The average cornering force experienced across a lap is 2.5G. Peak braking? 2.4G. Peak straight-line acceleration? 1.8G. Whether stopping, going or cornering, the 919 is a beast beyond comprehension. What I wasn’t expecting was the revelation that once you trust the downforce it immediately frees up your concentration to focus on the areas of the lap that really make the difference. That’s to say the braking areas and getting the cleanest possible exit from the key corners. Once deploying its precious electrical energy you don’t want to interrupt the propulsion with a lift of the throttle, so you have to be both ultra-precise and super-committed. Fall short in either of those areas and you squander speed; a minor personal annoyance in a test like this, but a critical error in a race situation.

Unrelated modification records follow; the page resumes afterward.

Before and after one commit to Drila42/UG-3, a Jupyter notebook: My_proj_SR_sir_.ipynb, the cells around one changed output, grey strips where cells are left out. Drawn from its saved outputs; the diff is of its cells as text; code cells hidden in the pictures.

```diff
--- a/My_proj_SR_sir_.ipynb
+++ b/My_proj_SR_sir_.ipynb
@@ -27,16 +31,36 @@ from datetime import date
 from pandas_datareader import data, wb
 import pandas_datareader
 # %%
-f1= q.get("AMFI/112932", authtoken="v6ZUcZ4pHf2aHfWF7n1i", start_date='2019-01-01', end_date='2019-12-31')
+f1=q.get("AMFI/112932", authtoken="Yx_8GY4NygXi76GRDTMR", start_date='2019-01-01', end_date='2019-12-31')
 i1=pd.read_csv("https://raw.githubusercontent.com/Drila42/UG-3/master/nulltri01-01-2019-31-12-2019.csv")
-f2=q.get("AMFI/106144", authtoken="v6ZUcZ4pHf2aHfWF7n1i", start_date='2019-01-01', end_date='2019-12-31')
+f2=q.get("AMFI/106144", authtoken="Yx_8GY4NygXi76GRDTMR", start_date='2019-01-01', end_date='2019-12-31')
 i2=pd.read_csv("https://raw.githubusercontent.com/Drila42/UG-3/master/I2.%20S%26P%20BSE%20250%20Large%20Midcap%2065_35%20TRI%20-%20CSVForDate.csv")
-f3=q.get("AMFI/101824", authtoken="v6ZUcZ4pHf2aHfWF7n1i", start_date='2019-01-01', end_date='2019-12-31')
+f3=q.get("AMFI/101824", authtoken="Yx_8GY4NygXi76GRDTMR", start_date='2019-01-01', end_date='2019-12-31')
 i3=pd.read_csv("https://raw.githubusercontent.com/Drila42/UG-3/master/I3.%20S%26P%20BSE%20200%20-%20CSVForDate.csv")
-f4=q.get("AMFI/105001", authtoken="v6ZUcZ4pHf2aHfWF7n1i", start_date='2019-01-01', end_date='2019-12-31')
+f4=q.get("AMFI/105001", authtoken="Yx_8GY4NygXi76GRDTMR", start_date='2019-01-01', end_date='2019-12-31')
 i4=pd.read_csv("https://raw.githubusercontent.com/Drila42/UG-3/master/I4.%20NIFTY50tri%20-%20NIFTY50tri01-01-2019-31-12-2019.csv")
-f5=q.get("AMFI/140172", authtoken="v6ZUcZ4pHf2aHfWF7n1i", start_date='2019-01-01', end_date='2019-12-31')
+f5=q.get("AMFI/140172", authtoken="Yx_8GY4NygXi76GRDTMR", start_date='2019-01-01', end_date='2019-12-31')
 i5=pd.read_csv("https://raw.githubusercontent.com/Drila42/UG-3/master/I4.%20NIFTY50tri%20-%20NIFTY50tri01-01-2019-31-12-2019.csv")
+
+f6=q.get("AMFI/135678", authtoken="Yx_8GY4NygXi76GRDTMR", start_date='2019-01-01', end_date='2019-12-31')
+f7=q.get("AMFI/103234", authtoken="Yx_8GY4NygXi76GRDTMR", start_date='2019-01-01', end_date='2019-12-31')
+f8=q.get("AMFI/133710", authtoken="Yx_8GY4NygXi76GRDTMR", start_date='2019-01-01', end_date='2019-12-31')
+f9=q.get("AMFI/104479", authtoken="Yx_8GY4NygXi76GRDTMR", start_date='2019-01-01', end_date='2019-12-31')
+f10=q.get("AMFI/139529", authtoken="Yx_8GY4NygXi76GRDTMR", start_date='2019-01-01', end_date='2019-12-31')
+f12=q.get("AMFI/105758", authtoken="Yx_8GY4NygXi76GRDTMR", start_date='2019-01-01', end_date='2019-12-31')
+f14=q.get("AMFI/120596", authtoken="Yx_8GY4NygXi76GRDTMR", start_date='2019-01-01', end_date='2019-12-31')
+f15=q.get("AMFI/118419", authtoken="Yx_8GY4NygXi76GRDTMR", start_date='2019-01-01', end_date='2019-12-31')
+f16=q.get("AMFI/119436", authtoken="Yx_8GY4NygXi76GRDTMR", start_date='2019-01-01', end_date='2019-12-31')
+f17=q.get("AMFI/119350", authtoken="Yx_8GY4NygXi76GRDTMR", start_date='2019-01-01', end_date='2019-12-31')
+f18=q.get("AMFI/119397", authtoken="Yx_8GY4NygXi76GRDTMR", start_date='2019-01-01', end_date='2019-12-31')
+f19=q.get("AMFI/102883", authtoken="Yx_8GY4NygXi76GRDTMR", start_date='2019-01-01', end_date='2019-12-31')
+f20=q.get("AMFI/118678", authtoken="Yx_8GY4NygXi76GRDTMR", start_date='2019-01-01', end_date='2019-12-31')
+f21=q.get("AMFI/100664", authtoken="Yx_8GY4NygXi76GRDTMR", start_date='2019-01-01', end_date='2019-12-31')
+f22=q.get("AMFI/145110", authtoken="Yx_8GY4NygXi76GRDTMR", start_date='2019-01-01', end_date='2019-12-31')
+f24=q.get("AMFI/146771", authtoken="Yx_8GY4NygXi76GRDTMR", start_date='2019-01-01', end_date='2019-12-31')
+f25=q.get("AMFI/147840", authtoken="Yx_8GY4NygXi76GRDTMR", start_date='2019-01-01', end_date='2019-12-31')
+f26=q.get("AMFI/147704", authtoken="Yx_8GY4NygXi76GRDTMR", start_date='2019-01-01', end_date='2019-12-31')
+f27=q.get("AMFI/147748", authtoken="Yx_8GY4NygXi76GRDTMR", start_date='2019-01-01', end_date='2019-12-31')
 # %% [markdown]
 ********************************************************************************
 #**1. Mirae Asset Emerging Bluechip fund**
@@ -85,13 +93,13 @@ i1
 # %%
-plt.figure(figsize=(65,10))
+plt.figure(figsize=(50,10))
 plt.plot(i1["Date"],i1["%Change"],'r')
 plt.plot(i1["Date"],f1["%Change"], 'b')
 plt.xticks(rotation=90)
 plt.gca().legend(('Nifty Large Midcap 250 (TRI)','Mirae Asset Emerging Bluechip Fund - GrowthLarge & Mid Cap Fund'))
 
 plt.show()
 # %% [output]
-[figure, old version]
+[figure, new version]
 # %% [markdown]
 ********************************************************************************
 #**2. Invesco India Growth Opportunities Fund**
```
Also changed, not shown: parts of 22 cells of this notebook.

One thing you learn quickly is that the 919 doesn’t like to be hustled. At least not in the conventional sense. With front and rear axles powered by different sources (V4 rear, lithium-ion batteries front) and with separate traction control systems managing each end, it prefers to do things in straight lines. Chase the throttle too soon in a slower corner before you’ve unwound the steering lock and the torque will wrench the tyres free from their immense hold on the tarmac. Not for long, but with a snap that requires immediate correction and with an abruptness that warns you not to do it again.
It’s also a challenge to get your head around the braking – not just because the stopping power is extraordinary, but because of the additional effect of the MGU, and because you have to bleed off the pedal as downforce reduces. Watching from the outside it might seem like you can just smash the pedal, but if you over-drive it’s easy to grab an inside front wheel in the final moments of braking, especially if you need to adjust your angle of approach. Get it right and it’s like riding a champagne cork as it leaves the bottle.
I’ve driven and raced some remarkable cars over the years, but nothing comes close to the 919 Hybrid. That’s as much due to the unique nature of the opportunity as the car itself, for without the thorough preparation and absolute trust Porsche afforded me, I’m certain I’d have done little more than scratched the surface of its capabilities. As it stands I doubt I’ll experience anything quite like it ever again. by RICHARD MEADEN – Photography by DREW GIBSON & DAN BATHIE